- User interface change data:

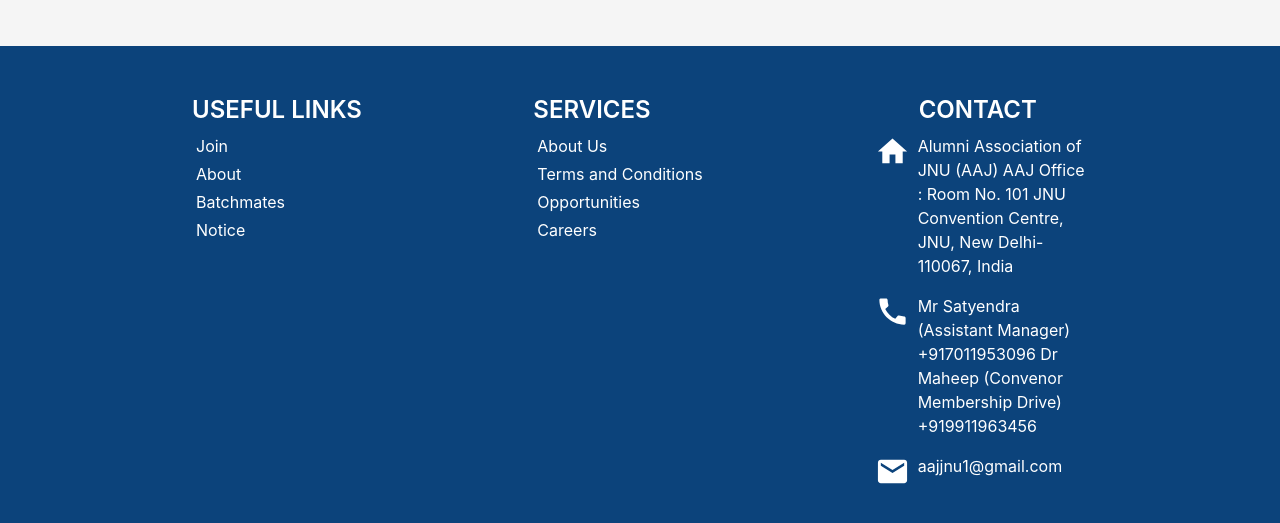
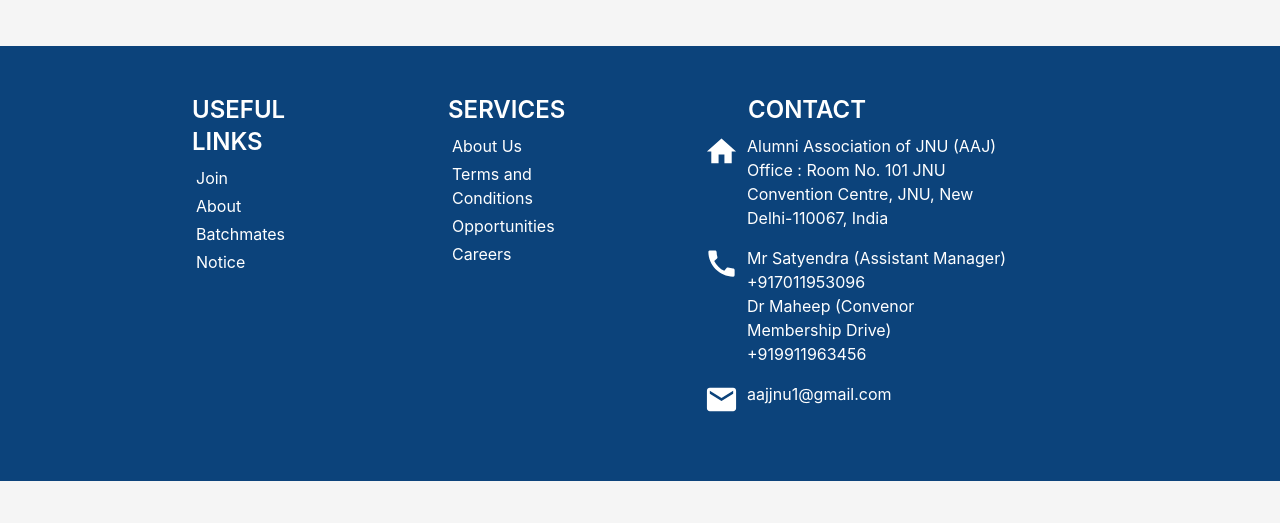
Before and after one commit to SaurabhSahu01/jnualumni, a React (Create React App) app: page / in a window 1280 px wide. Shown: the part 1336-1859 px from the top of the page. After the commit the page ends 1817 px from the top, so only its background shows below. Built offline with nearby package versions, Linux system fonts and the light colour scheme.

Commit message:
Updated footer.js

```diff
--- a/src/components/Footer.js
+++ b/src/components/Footer.js
@@ -7,7 +7,7 @@
     return (
         <div className='bg-blueaccent flex w-full '>
             <div className='py-6 px-10 max-w-5xl mx-auto'>
-                <div className='grid grid-cols-3 gap-20 center'>
+                <div className='grid grid-cols-4 gap-20 center'>
                     <div className='mb-5 p-6'>
                         <h1 className='text-2xl text-white mb-2 font-semibold'>USEFUL LINKS</h1>
                         <ul className='text-white'>
@@ -26,17 +26,18 @@
                             <li className='m-1'>Careers</li>
                         </ul>
                     </div>
-                    <div className='p-6'>
+                    <div className='p-6' style={{width:"200%"}}>
                         <h1 className='text-2xl text-white mb-2 ml-11 font-semibold'>CONTACT</h1>
                         <ul className='text-white'>
                             <li className='mb-3 flex  self-center gap-2'>
                                 <Home fontSize='large' className="flex-2"></Home>
-                                <span className='flex-3'>Alumni Association of JNU (AAJ) AAJ Office : Room No. 101 JNU Convention Centre, JNU, New Delhi-110067, India</span>
+                                <div><p className="flex-1">Alumni Association of JNU (AAJ)</p>
+                                <p>Office : Room No. 101 JNU Convention Centre, JNU, New Delhi-110067, India</p></div>
                             </li>
                             <li className='mb-3 flex gap-2  self-center'>
                                 <CallIcon fontSize='large' className='flex-2'></CallIcon>
-                                <span className="flex-1">Mr Satyendra (Assistant Manager) +917011953096
-                                Dr Maheep (Convenor Membership Drive) +919911963456</span>
+                                <div><p className="flex-1">Mr Satyendra (Assistant Manager) +917011953096 </p>
+                                <p> Dr Maheep (Convenor Membership Drive) +919911963456</p></div>
                             </li>
                             <li className='mb-3 flex gap-2  self-center'>
                                 <EmailIcon fontSize="large" className='flex-2'></EmailIcon>
```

- What the exercise asks: Only the text of the records above, copied exactly, should be returned; the pictures stay out.

- Answer box:
Before and after one commit to SaurabhSahu01/jnualumni, a React (Create React App) app: page / in a window 1280 px wide. Shown: the part 1336-1859 px from the top of the page. After the commit the page ends 1817 px from the top, so only its background shows below. Built offline with nearby package versions, Linux system fonts and the light colour scheme.

Commit message:
Updated footer.js

```diff
--- a/src/components/Footer.js
+++ b/src/components/Footer.js
@@ -7,7 +7,7 @@
     return (
         <div className='bg-blueaccent flex w-full '>
             <div className='py-6 px-10 max-w-5xl mx-auto'>
-                <div className='grid grid-cols-3 gap-20 center'>
+                <div className='grid grid-cols-4 gap-20 center'>
                     <div className='mb-5 p-6'>
                         <h1 className='text-2xl text-white mb-2 font-semibold'>USEFUL LINKS</h1>
                         <ul className='text-white'>
@@ -26,17 +26,18 @@
                             <li className='m-1'>Careers</li>
                         </ul>
                     </div>
-                    <div className='p-6'>
+                    <div className='p-6' style={{width:"200%"}}>
                         <h1 className='text-2xl text-white mb-2 ml-11 font-semibold'>CONTACT</h1>
                         <ul className='text-white'>
                             <li className='mb-3 flex  self-center gap-2'>
                                 <Home fontSize='large' className="flex-2"></Home>
-                                <span className='flex-3'>Alumni Association of JNU (AAJ) AAJ Office : Room No. 101 JNU Convention Centre, JNU, New Delhi-110067, India</span>
+                                <div><p className="flex-1">Alumni Association of JNU (AAJ)</p>
+                                <p>Office : Room No. 101 JNU Convention Centre, JNU, New Delhi-110067, India</p></div>
                             </li>
                             <li className='mb-3 flex gap-2  self-center'>
                                 <CallIcon fontSize='large' className='flex-2'></CallIcon>
-                                <span className="flex-1">Mr Satyendra (Assistant Manager) +917011953096
-                                Dr Maheep (Convenor Membership Drive) +919911963456</span>
+                                <div><p className="flex-1">Mr Satyendra (Assistant Manager) +917011953096 </p>
+                                <p> Dr Maheep (Convenor Membership Drive) +919911963456</p></div>
                             </li>
                             <li className='mb-3 flex gap-2  self-center'>
                                 <EmailIcon fontSize="large" className='flex-2'></EmailIcon>
```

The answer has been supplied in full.